By MEEGAN HOLLAND
Photos STEVE JESSMORE
LANSING – It’s a story we’ve heard over and over again during the pandemic – businesses that have figured out how to pivot to make the most of a dire situation.
It may have meant shifting inventory to meet customers’ changing appetites or mounting an e-commerce site. In Scott Ellis’ case, it meant creating from scratch, selling and marketing an entirely new product line.
Ellis, a man of many hats, is used to confronting change. In a past lifetime, he was a cop. He then stepped into the role of executive director for the Michigan Licensed Beverage Association, representing 2,000 liquor licensees, mostly bars. While still juggling that, he and partner Mike Bird in 2017 took advantage of Michigan’s small distillers license and opened a distillery and craft cocktail bar, with the idea that their bread and butter would be producing and selling ethanol to other distilleries.
That didn’t happen. “Everyone has a wonderful business plan and you think everyone will be running to your doors. Our business model was based on selling bulk alcohol to other distilleries,” Ellis said. “But people had their recipes, and they already had their sources of outside bulk alcohol. So that was our biggest shock. We ended up relying on our tasting room to help us get by, when we thought that would be just bonus money.”
Michigrain’s cozy bar across from the cavernous Lansing Brewing Co. in Lansing’s burgeoning Stadium District was steadily gaining visibility, and like many other business owners, Ellis expected 2020 to potentially be a record-breaking year. But in early March, through his son’s school, he heard concerns about the need for hand sanitizer if COVID came to Michigan.

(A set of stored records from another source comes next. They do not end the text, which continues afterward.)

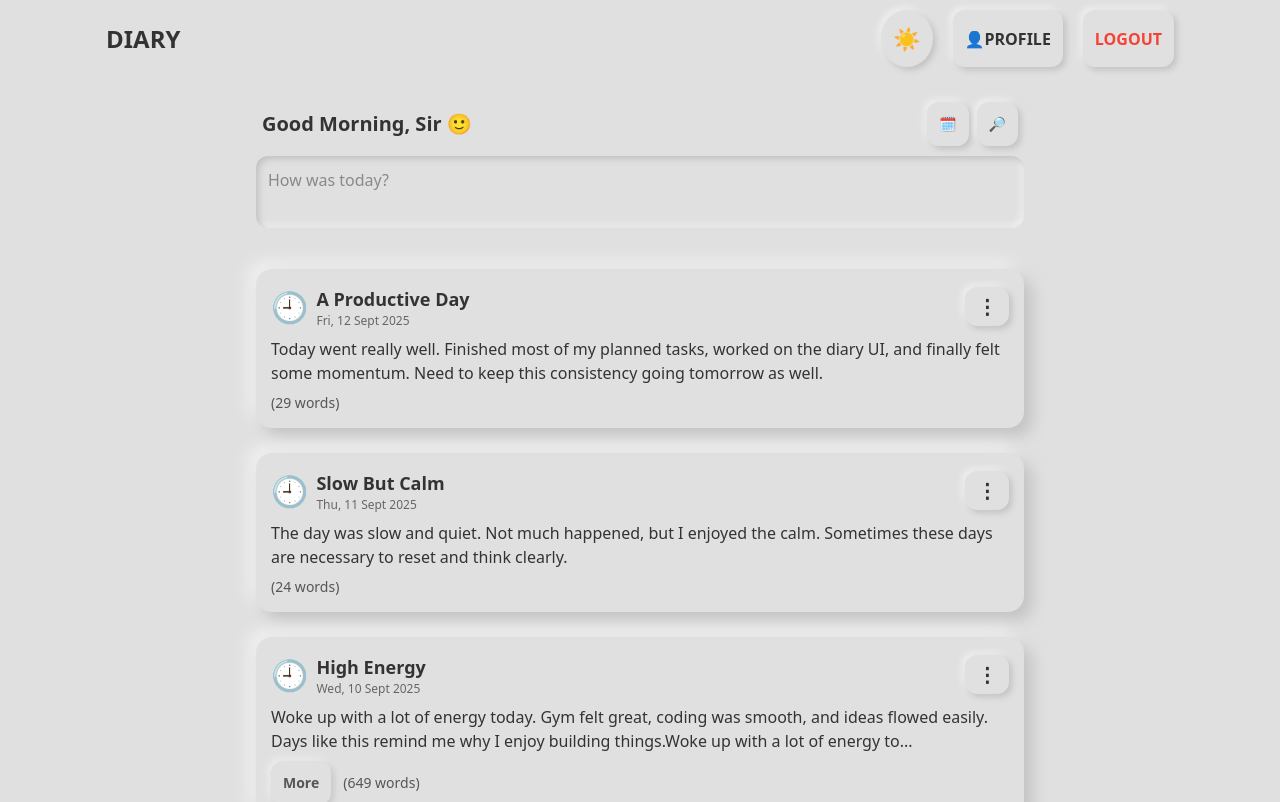
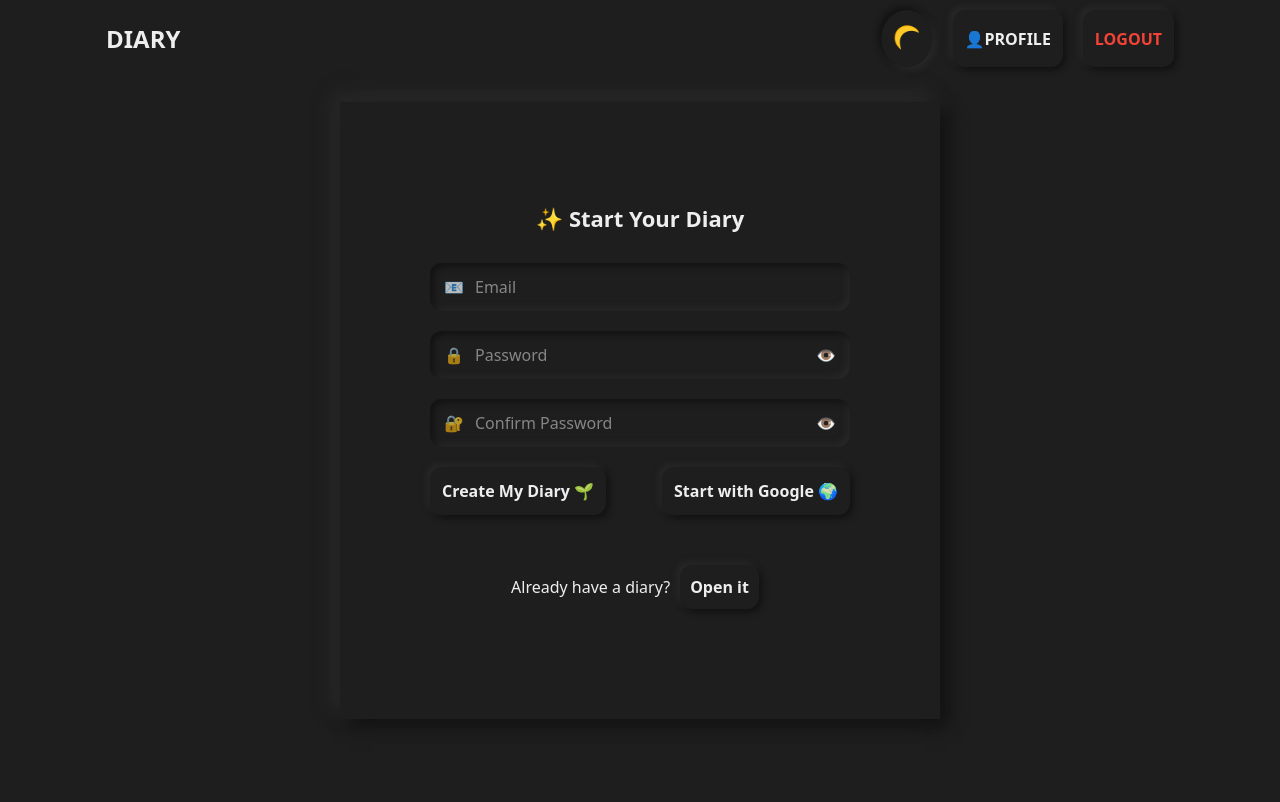
Before and after one commit to nikhilshakohi/Neomorphic-Diary, a Next.js app: page / in a window 1280 px wide. Shown: the top 802 px of the page. Built offline with nearby package versions, Linux system fonts and the light colour scheme.

Commit message:
Added Neomorphic styled Login and Signup pages

```diff
--- /dev/null
+++ b/app/auth/Login.tsx
@@ -0,0 +1,45 @@
+import "./../styles/auth.css";
+import useToggle from "../hooks/useToggle";
+
+export default function Login({ onSwitch }: { onSwitch: () => void }) {
+  const [showPassword, togglePassword] = useToggle();
+
+  return (
+    <div className="section">
+      <div className="card authCard">
+        <h1 className="auth-title">👋 Welcome Back</h1>
+
+        <div className="px-20">
+          <div className="relative">
+            <span className="input-icon fadeIcon">📧</span>
+            <input className="authInput" type="email" placeholder="Email" />
+          </div>
+          <div className="relative">
+            <span className="input-icon fadeIcon">🔒</span>
+            <input
+              className="authInput"
+              type={showPassword ? "text" : "password"}
+              placeholder="Password"
+            />
+            <button
+              type="button"
+              className="eye-btn fadeIcon"
+              onClick={togglePassword}
+            >
+              {showPassword ? "🙈" : "👁️"}
+            </button>
+          </div>
+
+          <div className="flex justify-between">
+            <button className="authButton">Login 🚀</button>
+            <button className="authButton">Continue with Google 🌍</button>
+          </div>
+        </div>
+        <div className="auth-switch">
+          First time here?
+          <button onClick={onSwitch}>Create your diary</button>
+        </div>
+      </div>
+    </div>
+  );
+}
--- /dev/null
+++ b/app/auth/Signup.tsx
@@ -0,0 +1,64 @@
+import "./../styles/auth.css";
+import useToggle from "../hooks/useToggle";
+
+export default function Signup({ onSwitch }: { onSwitch: () => void }) {
+  const [showPassword, togglePassword] = useToggle();
+  const [showConfirm, toggleConfirm] = useToggle();
+
+  return (
+    <div className="section">
+      <div className="card authCard">
+        <h1 className="auth-title">✨ Start Your Diary</h1>
+
+        <div className="px-20">
+          <div className="relative">
+            <span className="input-icon fadeIcon">📧</span>
+            <input className="authInput" type="email" placeholder="Email" />
+          </div>
+
+          <div className="relative">
+            <span className="input-icon fadeIcon">🔒</span>
+            <input
+              className="authInput"
+              type={showPassword ? "text" : "password"}
+              placeholder="Password"
+            />
+            <button
+              type="button"
+              className="eye-btn fadeIcon"
+              onClick={togglePassword}
+            >
+              {showPassword ? "🙈" : "👁️"}
+            </button>
+          </div>
+
+          <div className="relative">
+            <span className="input-icon fadeIcon">🔐</span>
+            <input
+              className="authInput"
+              type={showConfirm ? "text" : "password"}
+              placeholder="Confirm Password"
+            />
+            <button
+              type="button"
+              className="eye-btn fadeIcon"
+              onClick={toggleConfirm}
+            >
+              {showConfirm ? "🙈" : "👁️"}
+            </button>
+          </div>
+
+          <div className="flex justify-between">
+            <button className="authButton">Create My Diary 🌱</button>
+            <button className="authButton">Start with Google 🌍</button>
+          </div>
+        </div>
+
+        <div className="auth-switch">
+          Already have a diary?
+          <button onClick={onSwitch}>Open it</button>
+        </div>
+      </div>
+    </div>
+  );
+}
--- a/app/components/Entry.tsx
+++ b/app/components/Entry.tsx
@@ -22,7 +22,7 @@ export default function Entry({ title, date, content }: Props) {
   const [open, setOpen] = useState(false);
 
   return (
-    <div className="list">
+    <div className="card list">
       <div className="item-header">
         <div className="flex items-center gap-2">
           <div className="item-icon">🕘</div>
--- a/app/components/Header.tsx
+++ b/app/components/Header.tsx
@@ -1,22 +1,29 @@
 "use client";
 
-import { useState } from "react";
+import { useEffect, useState } from "react";
 import "./../styles/header.css";
-
 const LIGHT = "light";
 const DARK = "dark";
-const CURRENT_THEME = LIGHT;
 
 export default function Header() {
-  const [theme, setTheme] = useState(CURRENT_THEME);
+  const [theme, setTheme] = useState(DARK);
   const isDark = theme === DARK;
 
+  useEffect(() => {
+    const asd = () => {
+      const stored = localStorage.getItem("theme") || DARK;
+      setTheme(stored);
+      document.documentElement.setAttribute("data-theme", stored);
+    };
+    asd();
+  }, []);
+
   function toggleTheme() {
-    const newTheme = theme === DARK ? LIGHT : DARK;
-    setTheme(newTheme);
-    document.documentElement.setAttribute("data-theme", newTheme);
+    const next = theme === DARK ? LIGHT : DARK;
+    setTheme(next);
+    localStorage.setItem("theme", next);
+    document.documentElement.setAttribute("data-theme", next);
   }
-
   return (
     <header>
       <div className="text-2xl font-semibold">DIARY</div>
--- a/app/globals.css
+++ b/app/globals.css
@@ -1,5 +1,9 @@
 @import "tailwindcss";
 @import "./styles/animations.css";
+
+* {
+  transition: all 0.3s ease;
+}
 
 :root {
   --bg: #e0e0e0;
@@ -39,6 +43,10 @@ textarea {
   animation: neuPopDown 1.5s ease-in-out;
 }
 
+textarea {
+  caret-color: var(--fg);
+}
+
 button {
   cursor: pointer;
   font-weight: 600;
@@ -66,3 +74,9 @@ button:disabled {
 .danger-text {
   color: #f44336;
 }
+
+.card {
+  box-shadow: 8px 8px 16px var(--dark), -8px -8px 16px var(--light);
+  padding: 15px;
+  margin: auto;
+}
--- /dev/null
+++ b/app/hooks/useToggle.ts
@@ -0,0 +1,6 @@
+import { useState } from "react";
+
+export default function useToggle() {
+  const [v, setV] = useState(false);
+  return [v, () => setV((s) => !s)] as const;
+}
--- a/app/page.tsx
+++ b/app/page.tsx
@@ -1,11 +1,27 @@
+"use client";
+
+import { useState } from "react";
+import Login from "./auth/Login";
+import Signup from "./auth/Signup";
 import Header from "./components/Header";
 import Section from "./components/Section";
 
+const isAuth = false;
+
 export default function Home() {
+  const [mode, setMode] = useState<"login" | "signup">("signup");
+
   return (
     <main>
       <Header />
-      <Section />
+
+      {isAuth ? (
+        <Section />
+      ) : mode === "login" ? (
+        <Login onSwitch={() => setMode("signup")} />
+      ) : (
+        <Signup onSwitch={() => setMode("login")} />
+      )}
     </main>
   );
 }
--- a/app/styles/animations.css
+++ b/app/styles/animations.css
@@ -82,3 +82,17 @@
         transform: translateY(0);
     }
 }
+
+@keyframes fade {
+    0% {
+        opacity: 0;
+    }
+
+    90% {
+        opacity: 0;
+    }
+
+    100% {
+        opacity: 1;
+    }
+}
--- /dev/null
+++ b/app/styles/auth.css
@@ -0,0 +1,61 @@
+.authCard {
+    padding: 100px 10px;
+    max-width: 600px;
+    animation: neuPopUp 2.5s ease-in-out;
+}
+
+.auth-title {
+    text-align: center;
+    font-size: 22px;
+    font-weight: 600;
+    margin-bottom: 18px;
+}
+
+.authInput {
+    width: 100%;
+    margin: 10px 0;
+    padding-left: 45px;
+}
+
+.authButton {
+    margin: 10px 0;
+}
+
+.auth-switch {
+    display: flex;
+    justify-content: center;
+    align-items: center;
+    margin-top: 30px;
+}
+
+.auth-switch button {
+    padding: 10px;
+    margin: 10px;
+}
+
+.input-icon {
+    position: absolute;
+    left: 14px;
+    top: 50%;
+    transform: translateY(-50%);
+    opacity: 0.7;
+    pointer-events: none;
+}
+
+.eye-btn {
+    position: absolute;
+    right: 14px;
+    top: 50%;
+    transform: translateY(-50%);
+    background: transparent;
+    box-shadow: none;
+    padding: 0;
+}
+
+.fadeIcon {
+    animation: fade 2s ease-in-out;
+}
+
+.eye-btn:focus-visible {
+    transform: translateY(-50%) scale(1.1);
+}
--- a/app/styles/entry.css
+++ b/app/styles/entry.css
@@ -1,8 +1,6 @@
 .list {
     background: var(--bg);
     border-radius: 16px;
-    box-shadow: 8px 8px 16px var(--dark), -8px -8px 16px var(--light);
-    padding: 15px;
     margin: 25px 0;
     animation: slideUpEntry 2s ease-in-out;
 }
```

He talked to his partner, Mike Bird, about making sanitizer so kids could stay in school. Little did they know that two weeks later, all but “essential” businesses in the state would be forced to shut down. With that, Michigrain went all in on sanitizer, “and (nine) months later, we’re still doing it.”
During the shutdown, 90 percent of their sales was hand sanitizer. As life normalized after the reopening, sanitizer makes up only 10 percent of their sales, thanks to a contract with a school bus company. (Side note: MRA contracted with Michigrain for sanitizer to hand out to its members.)
But their bulk ethanol sales have doubled, as the pandemic took Michigrain back to its original business plan. Ethanol became hard to come by; as a result, distilleries were looking for new sources – especially smaller distilleries, whose ethanol access dried up as their vendors focused on larger customers.
As the business refocused on regaining customer trust to return to the bar and serving up cocktails-to-go, it also innovated in other ways. A regular who works at Zingerman’s in Ann Arbor thought of Michigrain when the beloved deli dreamed up a “Reuben Tour.” They picked drinking establishments in Grand Rapids, Kalamazoo, Lansing and Toledo to park their food truck. Customers pre-ordered and paid in advance, and on the appointed date and time, pulled up to the truck, had their order handed to them and drove away. Luckily for Michigrain, many also stopped in for a drink or takeout cocktails.
Scott said he walked into Michigrain when Zingerman’s visited in July “and we were at our 50 percent capacity – I couldn’t remember that happening before. People were waiting for their food to arrive.” The partnership resulted in their two best days for sales of drinks or cocktails to go.
When he takes off his distillery hat and dons his association hat, things turn more serious. Michigan Licensed Beverage Association members have been looking to him for leadership and advice in what is a downright panicky time for the industry.
“Our last survey showed that the average bar was down 65 percent in sales,” said Ellis. “And if the rules continued for another few months, 60 percent said they could close permanently. We’ve got to figure out how to live with this and still keep customers and employees safe.”
The situation is dire for many of Michigan’s 53 distilleries. A survey by the Distilled Spirits Council of the United States and the American Distilling Institute showed that 43 percent of distillery employees were let go or furloughed due to COVID.
The Michigan Legislature has tried to ease the pain by allowing cocktails to go and outdoor drinking districts. But this winter poses a challenge, especially now that the state barred indoor seating for bars and restaurants as of this writing. A minority of customers will be willing to adapt to outdoor seating – not enough for bars to make a go of it. The MLBA is advocating that the state allow bars and restaurants to open their indoor seating again, arguing that few COVID cases have been tied to restaurants and bars.
“Private events, schools and nursing homes are the problem – but we’re being shut down,” Ellis says. “My sales were down 65 percent before; now they’re down 100 percent. We get that numbers are climbing but we need to learn to balance and live with this.”
Despite these nerve-racking months, Ellis and Bird are reinvesting in Michigrain, adding beer to their mix and installing 13 new fermenters, which allows them to ferment 14,000 gallons of mash per batch (about every five days).
Like many retailers, restaurants and bars, they know that the ability to change, adapt and even grow is the only way to get through this pandemic.